Return every entry below exactly as written, minus the pictures.

Segment Open

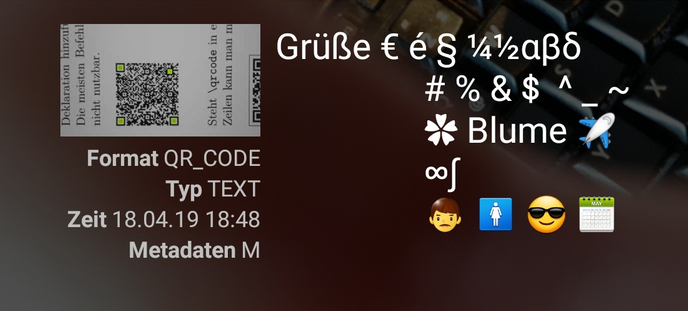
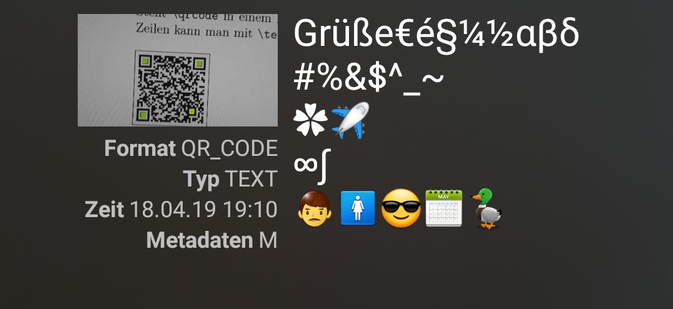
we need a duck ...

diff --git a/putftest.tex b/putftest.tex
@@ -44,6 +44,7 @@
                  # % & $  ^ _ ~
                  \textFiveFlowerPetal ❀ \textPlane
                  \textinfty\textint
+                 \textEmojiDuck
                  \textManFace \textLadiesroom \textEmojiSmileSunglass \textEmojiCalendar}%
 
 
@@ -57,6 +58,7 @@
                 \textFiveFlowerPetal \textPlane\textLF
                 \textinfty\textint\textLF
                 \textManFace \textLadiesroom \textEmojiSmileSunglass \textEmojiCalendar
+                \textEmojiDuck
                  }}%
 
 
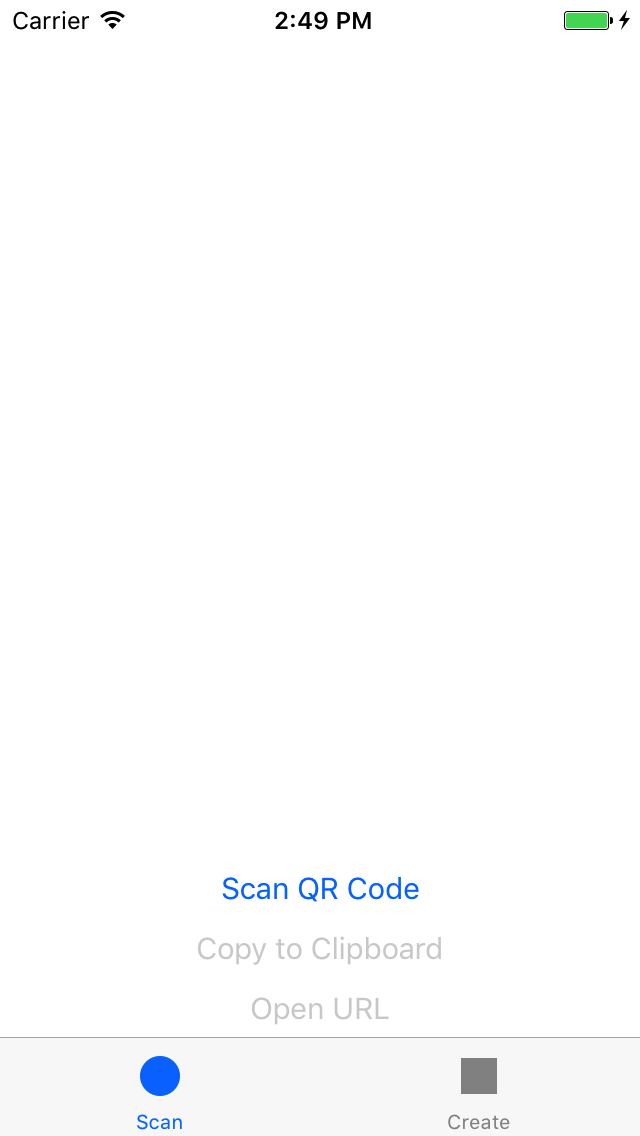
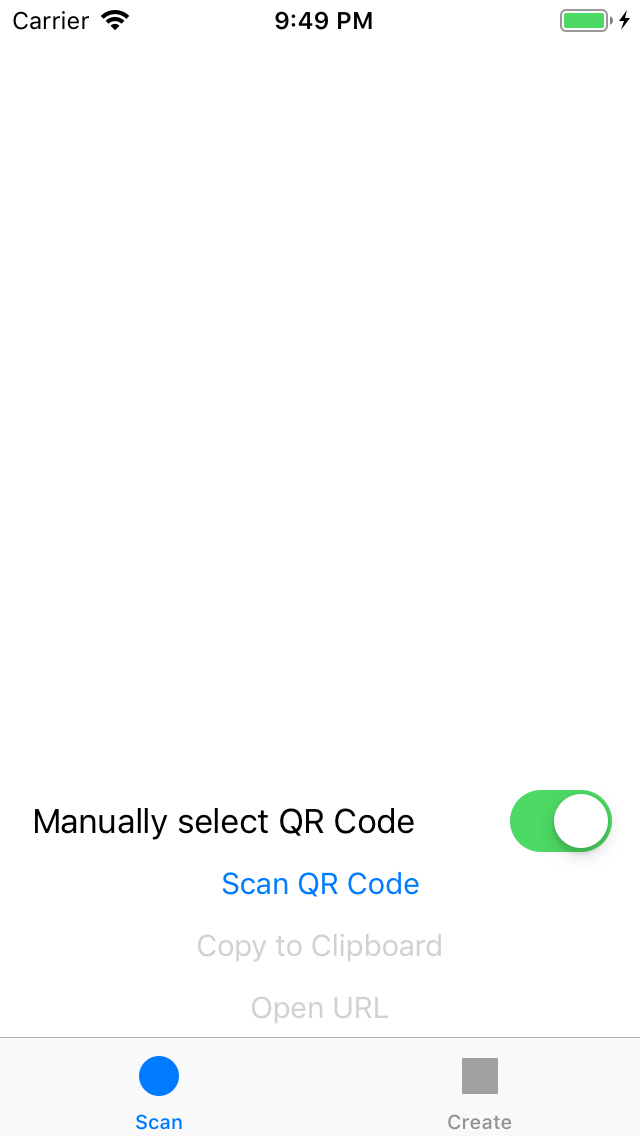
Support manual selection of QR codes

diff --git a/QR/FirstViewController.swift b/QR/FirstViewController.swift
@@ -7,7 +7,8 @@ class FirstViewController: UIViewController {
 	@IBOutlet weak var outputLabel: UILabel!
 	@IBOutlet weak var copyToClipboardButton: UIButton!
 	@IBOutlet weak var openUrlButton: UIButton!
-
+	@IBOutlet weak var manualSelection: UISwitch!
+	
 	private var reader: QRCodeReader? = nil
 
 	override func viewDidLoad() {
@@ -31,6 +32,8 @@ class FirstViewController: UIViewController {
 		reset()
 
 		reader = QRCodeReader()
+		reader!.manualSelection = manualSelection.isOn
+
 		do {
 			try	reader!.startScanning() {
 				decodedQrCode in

Segment Closed

» WORKED SOLUTION
we need a duck ...

diff --git a/putftest.tex b/putftest.tex
@@ -44,6 +44,7 @@
                  # % & $  ^ _ ~
                  \textFiveFlowerPetal ❀ \textPlane
                  \textinfty\textint
+                 \textEmojiDuck
                  \textManFace \textLadiesroom \textEmojiSmileSunglass \textEmojiCalendar}%
 
 
@@ -57,6 +58,7 @@
                 \textFiveFlowerPetal \textPlane\textLF
                 \textinfty\textint\textLF
                 \textManFace \textLadiesroom \textEmojiSmileSunglass \textEmojiCalendar
+                \textEmojiDuck
                  }}%
 
 
Support manual selection of QR codes

diff --git a/QR/FirstViewController.swift b/QR/FirstViewController.swift
@@ -7,7 +7,8 @@ class FirstViewController: UIViewController {
 	@IBOutlet weak var outputLabel: UILabel!
 	@IBOutlet weak var copyToClipboardButton: UIButton!
 	@IBOutlet weak var openUrlButton: UIButton!
-
+	@IBOutlet weak var manualSelection: UISwitch!
+	
 	private var reader: QRCodeReader? = nil
 
 	override func viewDidLoad() {
@@ -31,6 +32,8 @@ class FirstViewController: UIViewController {
 		reset()
 
 		reader = QRCodeReader()
+		reader!.manualSelection = manualSelection.isOn
+
 		do {
 			try	reader!.startScanning() {
 				decodedQrCode in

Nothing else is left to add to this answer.